● **Problem**
Copy exactly the lines of the data below that run from the line holding "Before and after one commit to linda830904/Matplotlib_Pyber-, a" through the line holding "Also changed, not shown: parts of 3", both ends included.

:::::

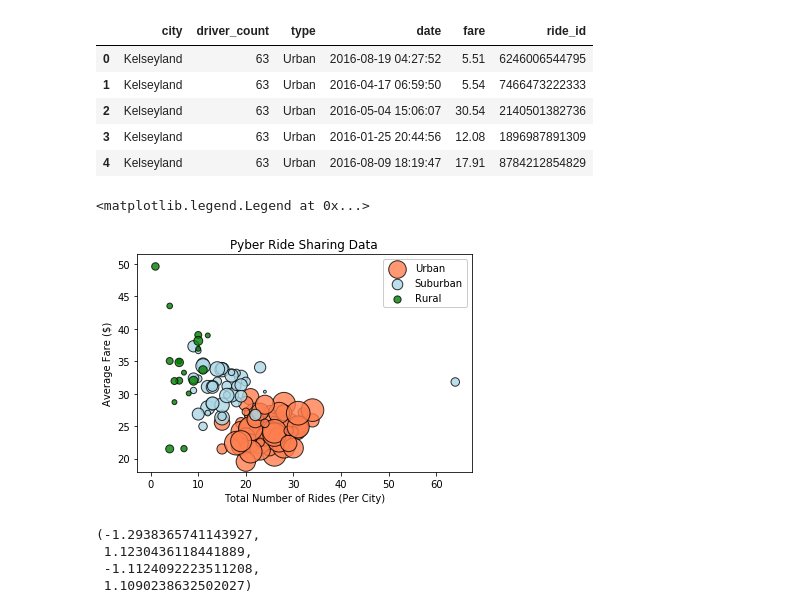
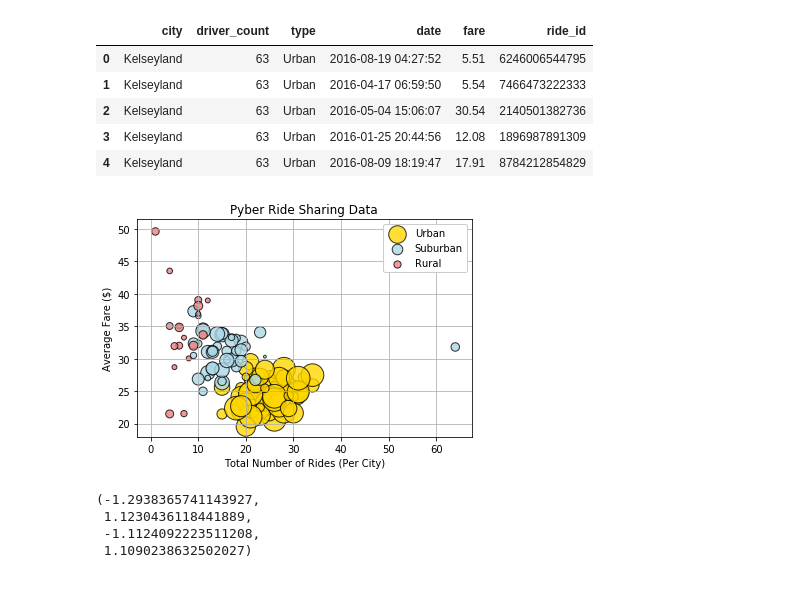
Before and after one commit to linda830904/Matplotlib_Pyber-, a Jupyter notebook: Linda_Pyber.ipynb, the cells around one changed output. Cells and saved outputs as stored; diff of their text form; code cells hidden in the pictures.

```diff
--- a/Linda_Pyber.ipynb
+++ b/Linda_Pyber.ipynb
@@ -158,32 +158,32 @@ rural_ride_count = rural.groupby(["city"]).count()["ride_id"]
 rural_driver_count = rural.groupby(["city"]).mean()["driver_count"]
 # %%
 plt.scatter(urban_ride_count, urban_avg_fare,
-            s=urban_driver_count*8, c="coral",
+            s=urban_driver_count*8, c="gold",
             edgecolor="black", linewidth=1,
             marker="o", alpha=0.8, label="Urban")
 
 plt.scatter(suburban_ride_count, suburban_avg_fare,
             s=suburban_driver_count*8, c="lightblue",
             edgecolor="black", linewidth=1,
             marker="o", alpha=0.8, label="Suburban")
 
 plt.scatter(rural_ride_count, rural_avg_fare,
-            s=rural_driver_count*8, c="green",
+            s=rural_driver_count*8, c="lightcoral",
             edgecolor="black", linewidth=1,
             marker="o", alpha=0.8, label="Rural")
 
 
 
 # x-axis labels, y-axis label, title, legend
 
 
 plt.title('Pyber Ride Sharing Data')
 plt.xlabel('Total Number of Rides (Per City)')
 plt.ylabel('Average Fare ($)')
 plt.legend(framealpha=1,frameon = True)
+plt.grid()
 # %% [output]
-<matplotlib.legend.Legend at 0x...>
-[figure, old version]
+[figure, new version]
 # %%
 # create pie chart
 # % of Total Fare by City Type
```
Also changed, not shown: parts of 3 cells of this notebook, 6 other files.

:::::

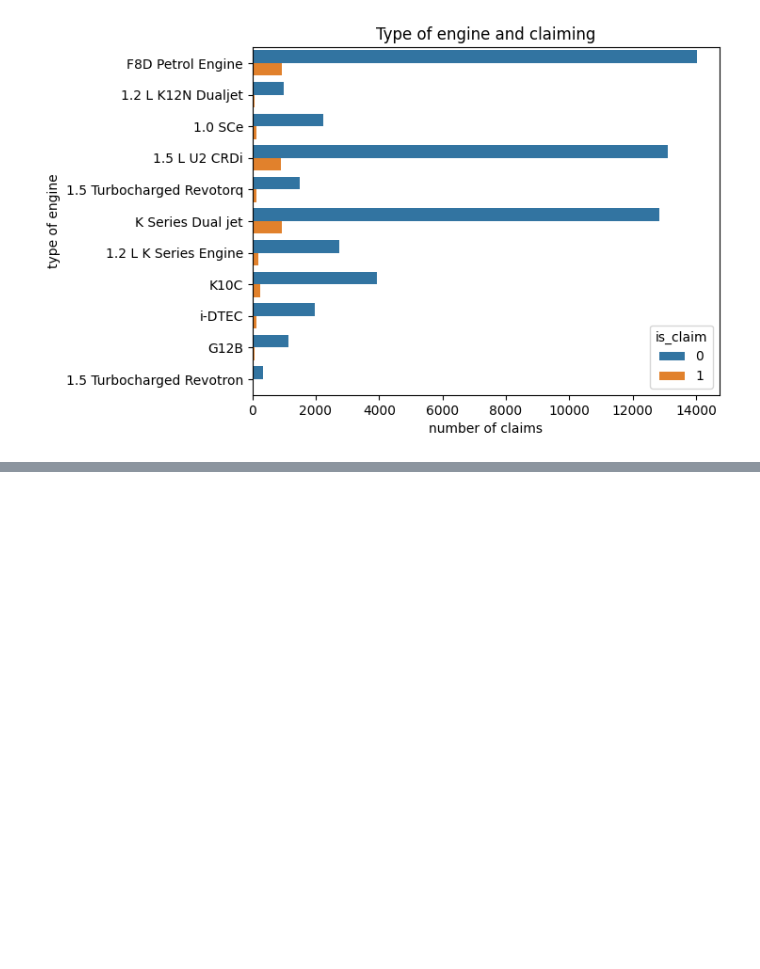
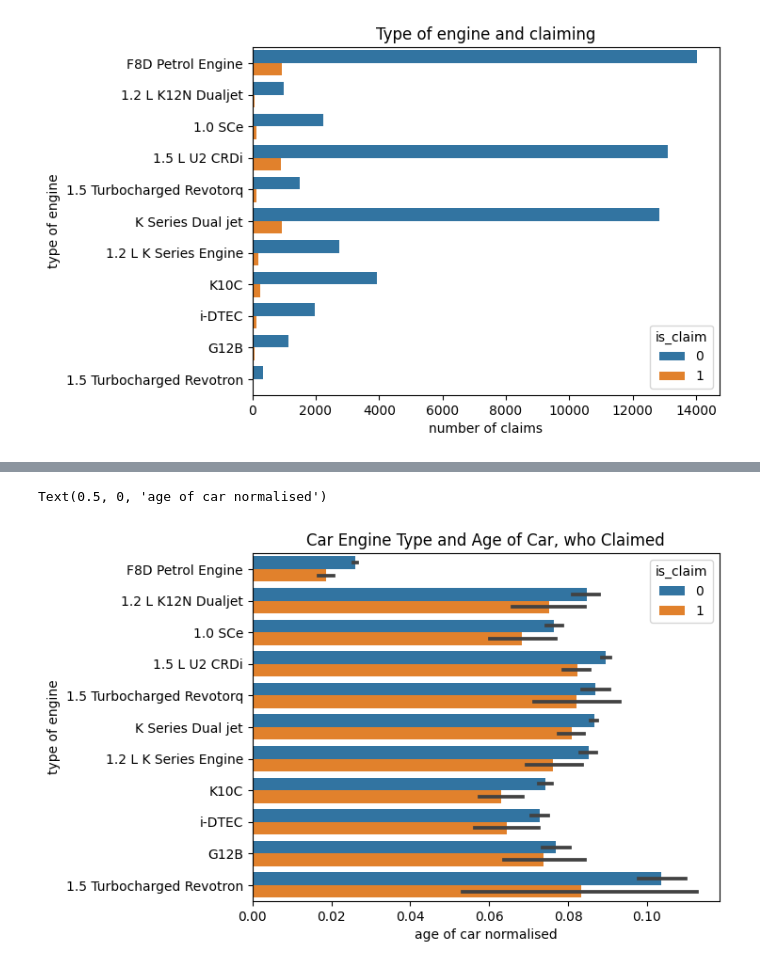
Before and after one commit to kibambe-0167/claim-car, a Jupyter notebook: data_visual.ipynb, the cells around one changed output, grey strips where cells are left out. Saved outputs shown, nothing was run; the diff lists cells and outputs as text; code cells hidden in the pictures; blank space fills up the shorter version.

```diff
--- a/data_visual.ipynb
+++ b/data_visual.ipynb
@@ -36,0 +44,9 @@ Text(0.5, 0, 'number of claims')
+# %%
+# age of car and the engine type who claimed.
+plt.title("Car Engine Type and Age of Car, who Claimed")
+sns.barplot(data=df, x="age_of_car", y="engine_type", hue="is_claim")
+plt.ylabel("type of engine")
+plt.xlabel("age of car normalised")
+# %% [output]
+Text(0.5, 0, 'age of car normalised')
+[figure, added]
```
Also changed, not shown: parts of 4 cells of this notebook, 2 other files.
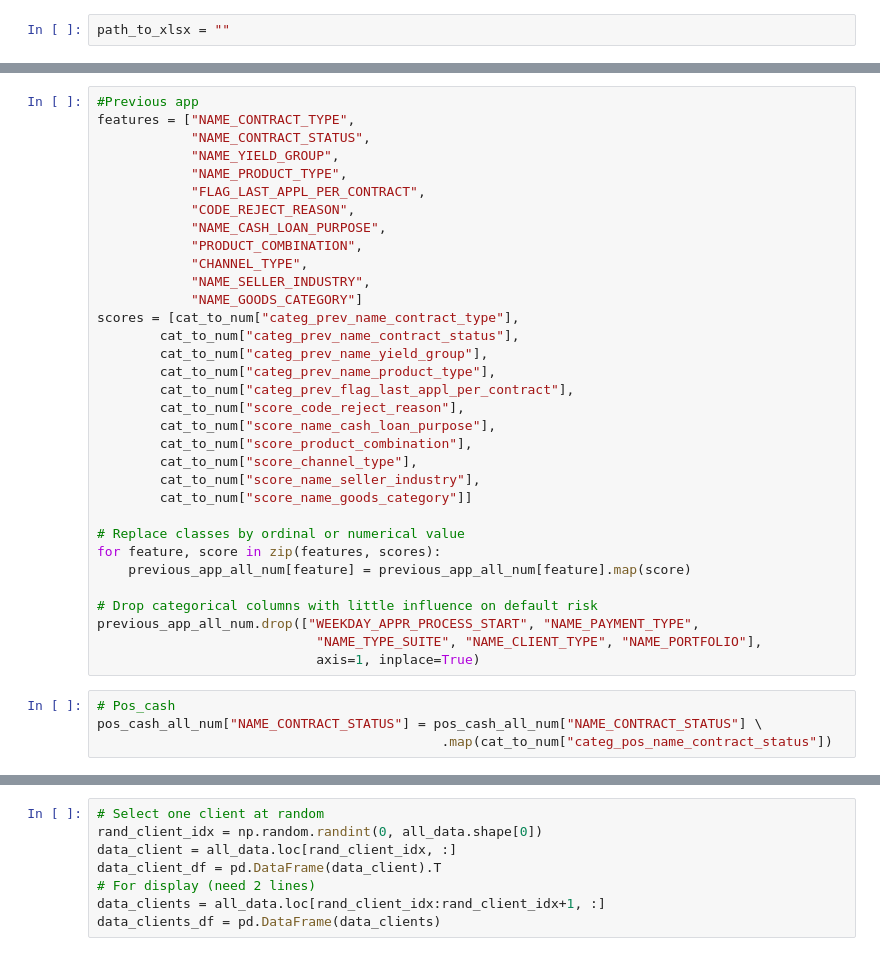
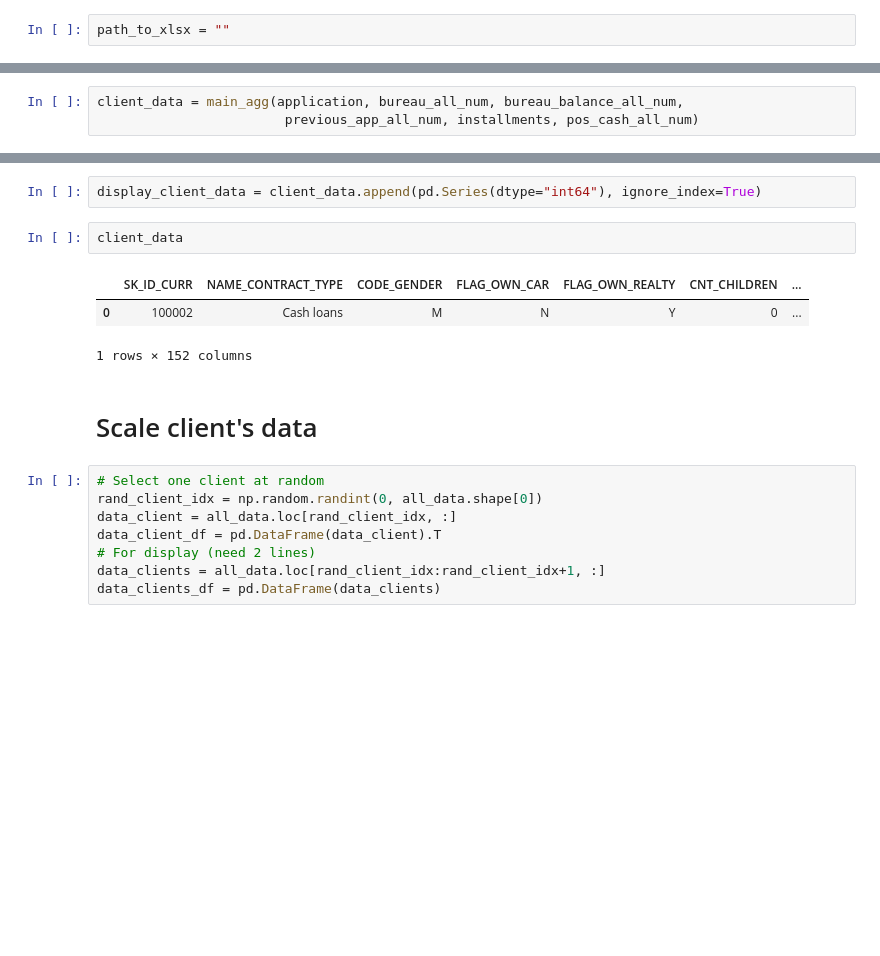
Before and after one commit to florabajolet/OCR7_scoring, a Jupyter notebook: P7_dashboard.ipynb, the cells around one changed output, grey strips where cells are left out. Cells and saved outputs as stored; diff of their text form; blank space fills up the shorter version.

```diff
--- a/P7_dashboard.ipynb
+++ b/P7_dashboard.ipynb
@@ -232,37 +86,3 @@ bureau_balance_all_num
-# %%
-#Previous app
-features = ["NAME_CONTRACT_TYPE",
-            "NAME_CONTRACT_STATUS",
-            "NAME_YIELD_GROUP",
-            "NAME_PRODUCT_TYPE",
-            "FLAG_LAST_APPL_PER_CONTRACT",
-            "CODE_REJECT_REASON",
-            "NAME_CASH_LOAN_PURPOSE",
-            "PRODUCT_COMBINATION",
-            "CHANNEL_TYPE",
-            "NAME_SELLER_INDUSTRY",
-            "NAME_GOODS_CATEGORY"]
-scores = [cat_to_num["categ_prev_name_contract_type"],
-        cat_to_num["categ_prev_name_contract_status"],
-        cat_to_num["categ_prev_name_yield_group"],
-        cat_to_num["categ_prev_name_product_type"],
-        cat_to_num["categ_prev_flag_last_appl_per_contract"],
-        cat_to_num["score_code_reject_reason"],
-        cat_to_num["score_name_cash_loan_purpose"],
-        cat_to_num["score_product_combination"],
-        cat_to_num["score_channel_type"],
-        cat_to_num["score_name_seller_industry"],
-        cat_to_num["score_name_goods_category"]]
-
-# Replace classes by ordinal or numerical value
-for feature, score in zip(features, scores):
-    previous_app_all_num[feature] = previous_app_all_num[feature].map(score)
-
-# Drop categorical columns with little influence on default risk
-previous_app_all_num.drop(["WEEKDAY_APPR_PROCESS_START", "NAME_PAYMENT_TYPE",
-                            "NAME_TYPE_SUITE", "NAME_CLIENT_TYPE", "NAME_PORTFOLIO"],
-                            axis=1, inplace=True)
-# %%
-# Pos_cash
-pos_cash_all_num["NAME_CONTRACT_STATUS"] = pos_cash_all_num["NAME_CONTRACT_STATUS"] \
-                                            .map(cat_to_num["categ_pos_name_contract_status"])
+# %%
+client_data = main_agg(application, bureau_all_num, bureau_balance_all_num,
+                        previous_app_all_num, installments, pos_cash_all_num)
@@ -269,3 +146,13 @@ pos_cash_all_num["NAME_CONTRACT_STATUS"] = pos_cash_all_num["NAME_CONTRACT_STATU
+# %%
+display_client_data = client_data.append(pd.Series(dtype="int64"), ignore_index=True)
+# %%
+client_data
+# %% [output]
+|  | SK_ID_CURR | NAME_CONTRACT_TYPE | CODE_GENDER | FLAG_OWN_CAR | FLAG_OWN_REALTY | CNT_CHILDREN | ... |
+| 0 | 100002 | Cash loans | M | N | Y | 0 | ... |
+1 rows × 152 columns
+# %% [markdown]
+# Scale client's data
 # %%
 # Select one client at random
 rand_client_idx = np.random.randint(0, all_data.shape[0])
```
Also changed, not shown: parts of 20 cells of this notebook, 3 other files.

:::::

● **Answer to this problem**
Before and after one commit to linda830904/Matplotlib_Pyber-, a Jupyter notebook: Linda_Pyber.ipynb, the cells around one changed output. Cells and saved outputs as stored; diff of their text form; code cells hidden in the pictures.

```diff
--- a/Linda_Pyber.ipynb
+++ b/Linda_Pyber.ipynb
@@ -158,32 +158,32 @@ rural_ride_count = rural.groupby(["city"]).count()["ride_id"]
 rural_driver_count = rural.groupby(["city"]).mean()["driver_count"]
 # %%
 plt.scatter(urban_ride_count, urban_avg_fare,
-            s=urban_driver_count*8, c="coral",
+            s=urban_driver_count*8, c="gold",
             edgecolor="black", linewidth=1,
             marker="o", alpha=0.8, label="Urban")
 
 plt.scatter(suburban_ride_count, suburban_avg_fare,
             s=suburban_driver_count*8, c="lightblue",
             edgecolor="black", linewidth=1,
             marker="o", alpha=0.8, label="Suburban")
 
 plt.scatter(rural_ride_count, rural_avg_fare,
-            s=rural_driver_count*8, c="green",
+            s=rural_driver_count*8, c="lightcoral",
             edgecolor="black", linewidth=1,
             marker="o", alpha=0.8, label="Rural")
 
 
 
 # x-axis labels, y-axis label, title, legend
 
 
 plt.title('Pyber Ride Sharing Data')
 plt.xlabel('Total Number of Rides (Per City)')
 plt.ylabel('Average Fare ($)')
 plt.legend(framealpha=1,frameon = True)
+plt.grid()
 # %% [output]
-<matplotlib.legend.Legend at 0x...>
-[figure, old version]
+[figure, new version]
 # %%
 # create pie chart
 # % of Total Fare by City Type
```
Also changed, not shown: parts of 3 cells of this notebook, 6 other files.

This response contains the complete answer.